The Declaration of Independence
Fall, 2005

Tuesday Mornings, 9:30-11:30 a.m. 


I. Introduction and Overview

    A. Colonization and Development

    B. The British Empire and the British Constitution

    C. "American" Institutions and the British Constitution

II. The Historical and Political Context     

     A. The World in 1776

     B. The Movement toward Independence

III. The Philosophical and Ideological Context

      A. The Renaissance and the Enlightenment

      B. Natural Law Political Theory: Thomas Hobbes (1588-1679) and John Locke (1632-1704)

      C. The French Connection

      D. Thomas Paine's Common Sense

IV. The Declaration: Composition and Analysis

      A. The Continental Congress and Independence

      B. Thomas Jefferson and the Committee

      C. The Logic and the Rhetoric of the Declaration

V. Analysis (Continued)

    A. Who is Independent: the People, the States, or the United States?

    B. Pragmatic Revolution and Pragmatic Rebellion

VI. The Impact and Legacy of the Declatation

      A. On the United States

      B. On the World



Historic Documents of the United States (Georgia Tech)

Reading of the Declaration (NPR Staff, July, 2005)

The Declaration of Independence Home Page (Duke University)

Text of the Declaration (also Background and Discussion)

Declaration of Independence (Avalon Project)

Text of the Declaration (with Signers)

The Declaration of Independence (

Declaration of Independence: A History (National Archives)

Virginia Declaration of Rights (1776) (National Archives)

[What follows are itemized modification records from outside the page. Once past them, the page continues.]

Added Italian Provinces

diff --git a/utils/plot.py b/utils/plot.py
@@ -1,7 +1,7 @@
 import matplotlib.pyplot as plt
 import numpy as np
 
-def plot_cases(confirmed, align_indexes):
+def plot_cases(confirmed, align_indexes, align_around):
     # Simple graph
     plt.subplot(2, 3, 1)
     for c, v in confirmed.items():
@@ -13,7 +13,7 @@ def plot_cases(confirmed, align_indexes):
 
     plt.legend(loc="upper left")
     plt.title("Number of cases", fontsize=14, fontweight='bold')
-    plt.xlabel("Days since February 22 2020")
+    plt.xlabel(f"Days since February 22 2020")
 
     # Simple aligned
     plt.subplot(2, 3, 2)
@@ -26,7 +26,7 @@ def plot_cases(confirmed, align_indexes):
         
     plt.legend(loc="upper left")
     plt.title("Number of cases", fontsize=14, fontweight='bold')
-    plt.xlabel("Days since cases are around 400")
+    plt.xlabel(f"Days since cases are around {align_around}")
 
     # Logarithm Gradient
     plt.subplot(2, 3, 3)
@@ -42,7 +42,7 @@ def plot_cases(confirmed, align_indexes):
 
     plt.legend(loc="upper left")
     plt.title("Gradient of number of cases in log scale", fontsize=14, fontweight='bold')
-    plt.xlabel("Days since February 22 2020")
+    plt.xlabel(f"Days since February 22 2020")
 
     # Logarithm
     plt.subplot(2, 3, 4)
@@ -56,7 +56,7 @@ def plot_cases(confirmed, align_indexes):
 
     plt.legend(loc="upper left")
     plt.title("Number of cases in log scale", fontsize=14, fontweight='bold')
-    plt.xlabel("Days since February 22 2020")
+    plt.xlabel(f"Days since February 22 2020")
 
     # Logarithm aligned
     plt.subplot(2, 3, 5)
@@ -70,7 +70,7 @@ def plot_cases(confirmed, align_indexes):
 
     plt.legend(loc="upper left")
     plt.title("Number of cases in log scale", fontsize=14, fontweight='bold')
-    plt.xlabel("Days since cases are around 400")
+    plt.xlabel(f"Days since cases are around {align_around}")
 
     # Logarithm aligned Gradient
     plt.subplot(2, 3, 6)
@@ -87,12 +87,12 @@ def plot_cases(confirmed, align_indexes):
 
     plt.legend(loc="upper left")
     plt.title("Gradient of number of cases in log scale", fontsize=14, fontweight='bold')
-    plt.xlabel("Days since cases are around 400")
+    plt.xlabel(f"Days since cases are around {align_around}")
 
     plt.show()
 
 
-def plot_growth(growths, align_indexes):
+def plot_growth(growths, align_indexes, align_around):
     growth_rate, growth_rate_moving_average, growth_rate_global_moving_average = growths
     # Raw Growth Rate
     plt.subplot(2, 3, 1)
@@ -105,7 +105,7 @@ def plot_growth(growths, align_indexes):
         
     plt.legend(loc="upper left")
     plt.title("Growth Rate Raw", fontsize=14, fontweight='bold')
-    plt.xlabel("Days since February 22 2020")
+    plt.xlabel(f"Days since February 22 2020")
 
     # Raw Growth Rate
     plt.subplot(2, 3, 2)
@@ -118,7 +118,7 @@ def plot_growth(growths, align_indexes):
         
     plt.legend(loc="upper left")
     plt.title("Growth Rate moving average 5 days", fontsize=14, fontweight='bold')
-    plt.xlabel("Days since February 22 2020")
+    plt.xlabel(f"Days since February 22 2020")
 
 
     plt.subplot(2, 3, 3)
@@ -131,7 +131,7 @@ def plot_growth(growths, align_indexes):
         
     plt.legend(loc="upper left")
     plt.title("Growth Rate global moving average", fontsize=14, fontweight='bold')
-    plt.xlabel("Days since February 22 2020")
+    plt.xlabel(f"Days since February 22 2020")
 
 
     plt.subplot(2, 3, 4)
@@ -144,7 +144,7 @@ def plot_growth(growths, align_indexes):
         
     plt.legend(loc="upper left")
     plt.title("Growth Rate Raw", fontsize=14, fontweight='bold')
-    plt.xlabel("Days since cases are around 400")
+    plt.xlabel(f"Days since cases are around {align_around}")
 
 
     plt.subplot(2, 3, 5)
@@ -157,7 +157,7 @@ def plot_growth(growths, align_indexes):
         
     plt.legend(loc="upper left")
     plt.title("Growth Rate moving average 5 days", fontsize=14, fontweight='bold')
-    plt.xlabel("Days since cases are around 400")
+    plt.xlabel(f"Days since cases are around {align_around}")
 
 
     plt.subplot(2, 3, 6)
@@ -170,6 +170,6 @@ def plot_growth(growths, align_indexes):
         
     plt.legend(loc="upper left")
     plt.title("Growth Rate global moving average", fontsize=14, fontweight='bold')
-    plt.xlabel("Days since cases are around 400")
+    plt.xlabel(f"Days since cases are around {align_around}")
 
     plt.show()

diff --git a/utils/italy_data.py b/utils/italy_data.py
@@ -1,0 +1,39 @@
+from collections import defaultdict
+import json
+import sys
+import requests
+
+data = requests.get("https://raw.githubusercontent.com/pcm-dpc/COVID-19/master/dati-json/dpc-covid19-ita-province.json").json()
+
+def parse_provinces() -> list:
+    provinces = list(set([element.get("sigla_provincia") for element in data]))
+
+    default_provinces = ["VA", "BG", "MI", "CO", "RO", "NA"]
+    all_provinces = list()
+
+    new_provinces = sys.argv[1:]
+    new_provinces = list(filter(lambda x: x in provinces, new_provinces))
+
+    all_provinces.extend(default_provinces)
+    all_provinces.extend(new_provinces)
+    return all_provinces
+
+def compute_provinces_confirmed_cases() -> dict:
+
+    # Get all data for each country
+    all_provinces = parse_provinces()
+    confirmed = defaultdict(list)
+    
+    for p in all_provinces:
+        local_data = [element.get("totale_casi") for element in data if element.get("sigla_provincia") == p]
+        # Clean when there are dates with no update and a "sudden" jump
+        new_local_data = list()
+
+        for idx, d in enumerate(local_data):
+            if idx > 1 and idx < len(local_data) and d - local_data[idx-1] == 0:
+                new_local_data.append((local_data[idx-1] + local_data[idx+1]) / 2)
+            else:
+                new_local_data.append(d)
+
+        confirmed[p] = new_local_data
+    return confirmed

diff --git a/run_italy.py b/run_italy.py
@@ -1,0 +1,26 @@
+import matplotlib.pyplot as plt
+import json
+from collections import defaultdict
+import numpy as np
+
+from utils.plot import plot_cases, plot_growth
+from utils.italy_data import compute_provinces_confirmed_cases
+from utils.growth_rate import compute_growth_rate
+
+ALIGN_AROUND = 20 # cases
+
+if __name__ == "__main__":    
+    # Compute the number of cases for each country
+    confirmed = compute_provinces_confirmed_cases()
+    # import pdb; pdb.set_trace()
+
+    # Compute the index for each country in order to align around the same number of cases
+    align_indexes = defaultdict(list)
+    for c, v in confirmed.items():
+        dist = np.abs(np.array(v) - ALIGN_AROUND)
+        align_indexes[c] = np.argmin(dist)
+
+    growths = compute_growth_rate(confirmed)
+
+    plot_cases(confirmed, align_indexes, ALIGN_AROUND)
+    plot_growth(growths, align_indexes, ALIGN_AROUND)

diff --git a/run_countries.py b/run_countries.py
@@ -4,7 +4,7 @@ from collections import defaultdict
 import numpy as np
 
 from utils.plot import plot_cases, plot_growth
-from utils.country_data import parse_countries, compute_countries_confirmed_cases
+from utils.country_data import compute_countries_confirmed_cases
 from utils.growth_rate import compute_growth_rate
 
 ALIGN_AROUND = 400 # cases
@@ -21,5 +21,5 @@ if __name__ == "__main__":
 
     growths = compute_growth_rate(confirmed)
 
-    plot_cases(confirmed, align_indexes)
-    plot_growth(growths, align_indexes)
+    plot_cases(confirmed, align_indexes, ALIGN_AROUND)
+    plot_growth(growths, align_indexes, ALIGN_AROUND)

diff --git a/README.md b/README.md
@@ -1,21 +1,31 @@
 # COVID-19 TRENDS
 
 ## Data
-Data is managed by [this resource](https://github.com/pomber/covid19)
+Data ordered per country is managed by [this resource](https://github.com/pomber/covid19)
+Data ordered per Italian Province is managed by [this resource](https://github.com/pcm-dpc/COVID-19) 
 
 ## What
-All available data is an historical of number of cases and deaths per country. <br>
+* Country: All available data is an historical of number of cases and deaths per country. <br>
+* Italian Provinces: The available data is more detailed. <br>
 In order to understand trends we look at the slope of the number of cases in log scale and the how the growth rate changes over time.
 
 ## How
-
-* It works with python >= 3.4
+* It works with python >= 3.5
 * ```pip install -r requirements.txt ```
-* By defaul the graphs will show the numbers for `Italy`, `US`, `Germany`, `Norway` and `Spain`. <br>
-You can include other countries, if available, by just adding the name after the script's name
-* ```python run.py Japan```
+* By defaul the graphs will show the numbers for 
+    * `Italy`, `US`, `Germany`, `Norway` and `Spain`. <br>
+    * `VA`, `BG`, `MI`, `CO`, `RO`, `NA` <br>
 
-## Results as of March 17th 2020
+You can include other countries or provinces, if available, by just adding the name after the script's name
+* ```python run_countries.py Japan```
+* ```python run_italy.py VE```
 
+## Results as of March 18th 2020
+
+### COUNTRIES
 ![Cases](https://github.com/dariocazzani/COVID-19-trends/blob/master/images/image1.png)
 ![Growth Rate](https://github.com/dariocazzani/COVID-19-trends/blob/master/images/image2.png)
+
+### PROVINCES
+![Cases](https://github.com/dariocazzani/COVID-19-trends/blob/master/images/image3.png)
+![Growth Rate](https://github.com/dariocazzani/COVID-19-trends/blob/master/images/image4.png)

Carl L. Becker, The Declaration of Independence: A Study on the History of Political Ideas (1922) (Liberty Fund)

Thomas Paine, Common Sense (1776)

Timeline - Chronology of Events